EXERCISE: Your result should be the lines holding the word "README", copied from the entries below.

SUPPLIED DATA:
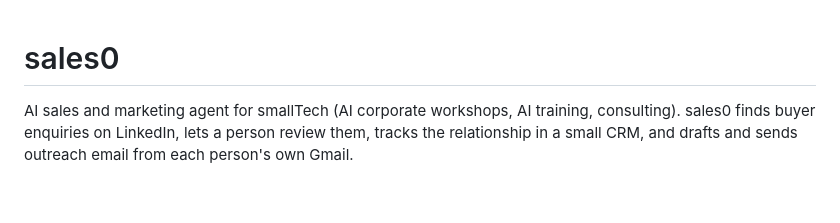
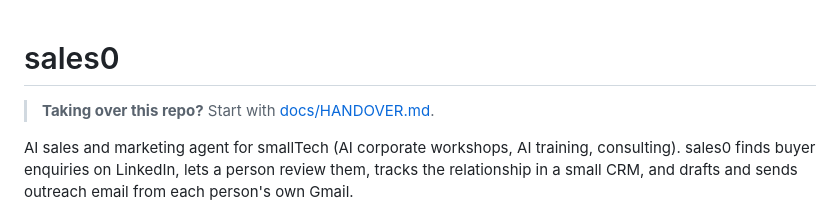
Before and after one commit to smallTechOrg/sales0, a Markdown page: README.md, the part around the change. GitHub-like rendering; blank space fills up the shorter version.

Commit message:
docs: handover for the next session
Co-Authored-By: Claude Sonnet 5.5 <noreply@anthropic.com>

```diff
--- a/README.md
+++ b/README.md
@@ -1,4 +1,6 @@
 # sales0
+
+> **Taking over this repo?** Start with [docs/HANDOVER.md](docs/HANDOVER.md).
 
 AI sales and marketing agent for smallTech (AI corporate workshops, AI training, consulting).
 sales0 finds buyer enquiries on LinkedIn, lets a person review them, tracks the relationship
```
Also changed, not shown: docs/HANDOVER.md (added, +42 -0 lines).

THE ANSWER:
Before and after one commit to smallTechOrg/sales0, a Markdown page: README.md, the part around the change. GitHub-like rendering; blank space fills up the shorter version.
--- a/README.md
+++ b/README.md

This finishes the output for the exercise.